▶ **TO DO**: Retype the listing exactly, minus its pictures.

━━━━━━

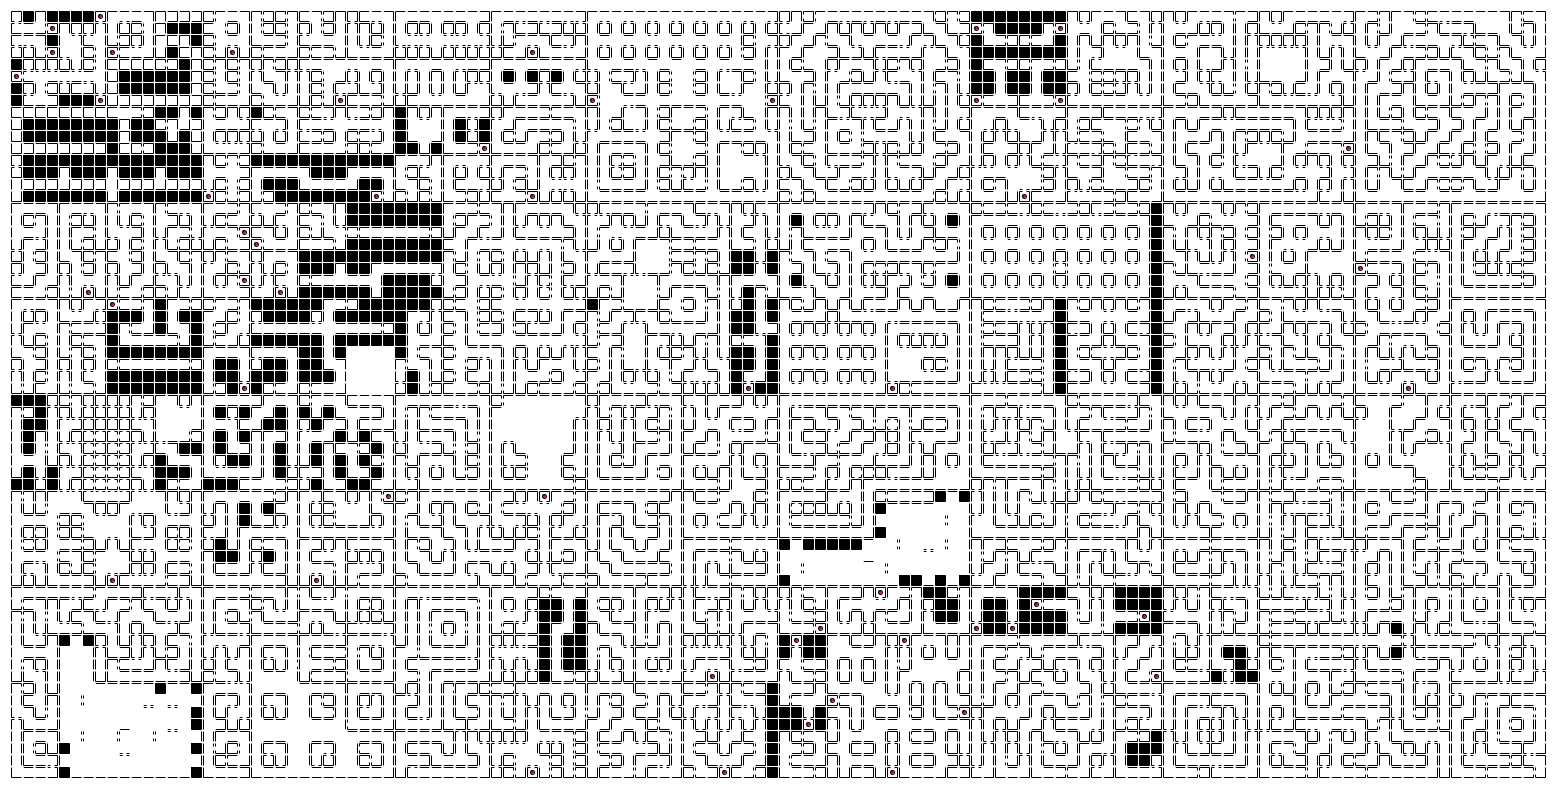
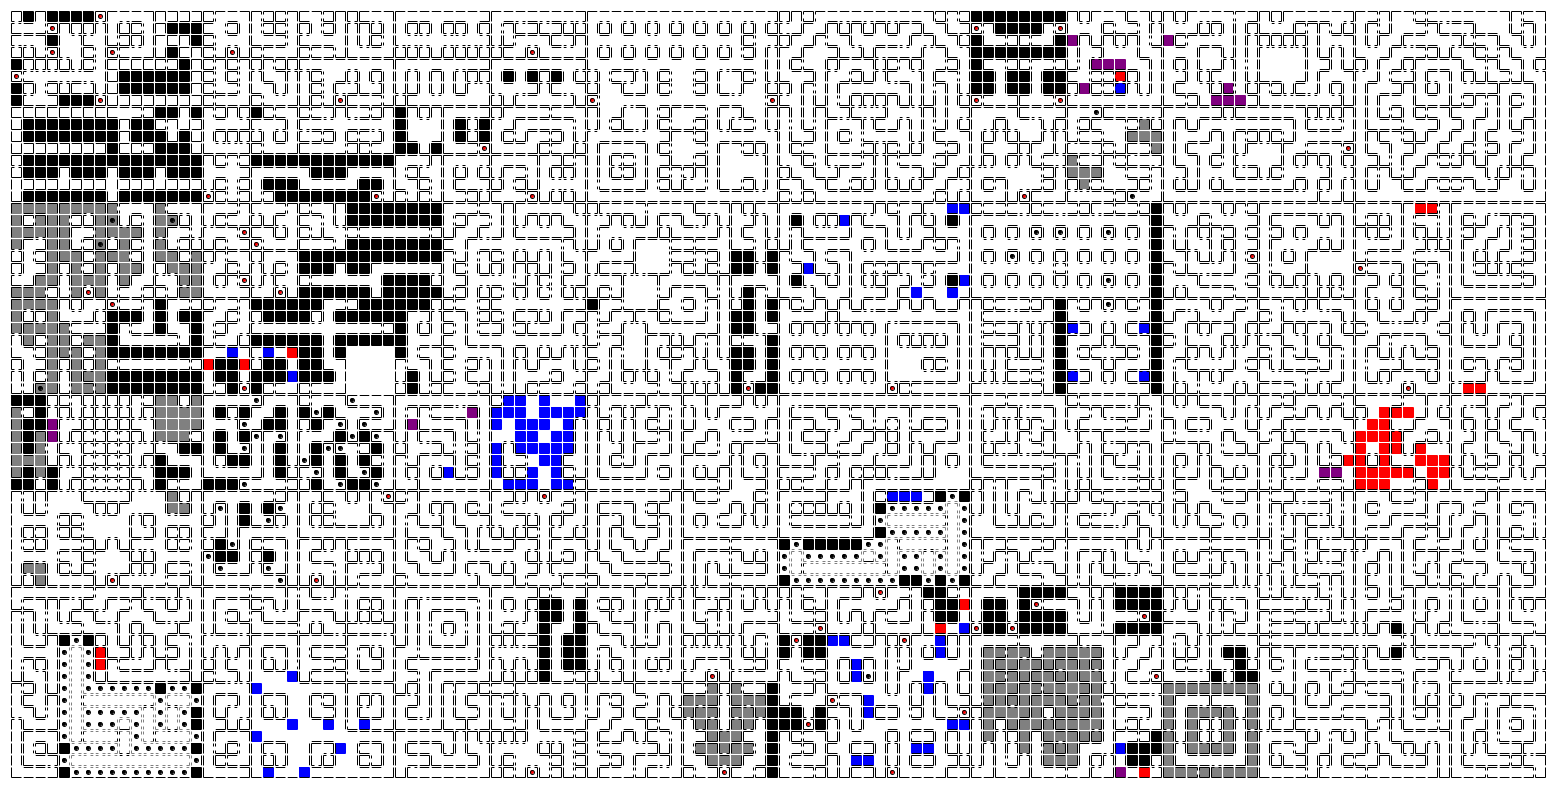
Update map

diff --git a/README.md b/README.md
@@ -27,6 +27,73 @@ SFC版についてのデータをまとめています。
 
 ### 3Dダンジョン
 
-黒く塗られているのは未定義の領域。
-
 ![3d-map](https://github.com/akiomik/smt1-note/blob/main/map.png?raw=true)
+
+3Dダンジョンのデータはメモリ上の `0x048000` 〜 `0x4BFFF` の範囲。
+各マスは壁データ1 byteとイベントデータ1byteの合計2 byteで表現され、以下のようなデータ構造を持っている。
+
+<table>
+  <tbody>
+    <tr>
+      <td colspan="8">byte 0 (壁)</td>
+      <td colspan="8">byte 1 (イベント)</td>
+    </tr>
+    <tr>
+      <td colspan="2">北</td>
+      <td colspan="2">東</td>
+      <td colspan="2">南</td>
+      <td colspan="2">西</td>
+      <td>暗闇</td>
+      <td>宝箱</td>
+      <td colspan="2">アクセス不可</td>
+      <td colspan="4">イベント</td>
+    </tr>
+    <tr>
+      <td>7</td>
+      <td>6</td>
+      <td>5</td>
+      <td>4</td>
+      <td>3</td>
+      <td>2</td>
+      <td>1</td>
+      <td>0</td>
+      <td>7</td>
+      <td>6</td>
+      <td>5</td>
+      <td>4</td>
+      <td>3</td>
+      <td>2</td>
+      <td>1</td>
+      <td>0</td>
+    </tr>
+  </tbody>
+</table>
+
+壁データは北・東・南・西と2bitごとに分かれており、値により以下の意味を持つ。
+
+- `00`: なし
+- `01`: 壁 (黒線)
+- `10`: 隠しドア (灰色破線)
+- `11`: ドア (黒破線)
+
+イベントデータは上位4bitがフラグになっており、下位4bitとの組み合わせによってそのマスで発生するイベントを表している。
+
+- `0x00`: なし
+- `0x01`: 回転床
+- `0x02`: 毒床 (紫)
+- `0x03`: ダメージ床 (Law, Neutralのみ対象。赤)
+- `0x04`: ダメージ床 (Neutral, Chaosのみ対象。青)
+- `0x05`: 落とし穴 (黒丸)
+- `0x06`: ワープ
+- `0x07`: 出入り口 (赤丸)
+- `0x08`: 上り階段
+- `0x09`: 下り階段
+- `0x0A`: 看板
+- `0x0B`: メッセージ
+- `0x0C`: エレベータ
+- `0x0D`: イベント
+- `0x0E`: イベント
+- `0x0F`: 不明
+- `0x30`: アクセス不可 (黒)
+- `0x40`: 宝箱
+- `0x80`: 暗闇 (灰色)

━━━━━━

▶ **RESPONSE TO THIS EXERCISE**:
Update map

diff --git a/README.md b/README.md
@@ -27,6 +27,73 @@ SFC版についてのデータをまとめています。
 
 ### 3Dダンジョン
 
-黒く塗られているのは未定義の領域。
-
 ![3d-map](https://github.com/akiomik/smt1-note/blob/main/map.png?raw=true)
+
+3Dダンジョンのデータはメモリ上の `0x048000` 〜 `0x4BFFF` の範囲。
+各マスは壁データ1 byteとイベントデータ1byteの合計2 byteで表現され、以下のようなデータ構造を持っている。
+
+<table>
+  <tbody>
+    <tr>
+      <td colspan="8">byte 0 (壁)</td>
+      <td colspan="8">byte 1 (イベント)</td>
+    </tr>
+    <tr>
+      <td colspan="2">北</td>
+      <td colspan="2">東</td>
+      <td colspan="2">南</td>
+      <td colspan="2">西</td>
+      <td>暗闇</td>
+      <td>宝箱</td>
+      <td colspan="2">アクセス不可</td>
+      <td colspan="4">イベント</td>
+    </tr>
+    <tr>
+      <td>7</td>
+      <td>6</td>
+      <td>5</td>
+      <td>4</td>
+      <td>3</td>
+      <td>2</td>
+      <td>1</td>
+      <td>0</td>
+      <td>7</td>
+      <td>6</td>
+      <td>5</td>
+      <td>4</td>
+      <td>3</td>
+      <td>2</td>
+      <td>1</td>
+      <td>0</td>
+    </tr>
+  </tbody>
+</table>
+
+壁データは北・東・南・西と2bitごとに分かれており、値により以下の意味を持つ。
+
+- `00`: なし
+- `01`: 壁 (黒線)
+- `10`: 隠しドア (灰色破線)
+- `11`: ドア (黒破線)
+
+イベントデータは上位4bitがフラグになっており、下位4bitとの組み合わせによってそのマスで発生するイベントを表している。
+
+- `0x00`: なし
+- `0x01`: 回転床
+- `0x02`: 毒床 (紫)
+- `0x03`: ダメージ床 (Law, Neutralのみ対象。赤)
+- `0x04`: ダメージ床 (Neutral, Chaosのみ対象。青)
+- `0x05`: 落とし穴 (黒丸)
+- `0x06`: ワープ
+- `0x07`: 出入り口 (赤丸)
+- `0x08`: 上り階段
+- `0x09`: 下り階段
+- `0x0A`: 看板
+- `0x0B`: メッセージ
+- `0x0C`: エレベータ
+- `0x0D`: イベント
+- `0x0E`: イベント
+- `0x0F`: 不明
+- `0x30`: アクセス不可 (黒)
+- `0x40`: 宝箱
+- `0x80`: 暗闇 (灰色)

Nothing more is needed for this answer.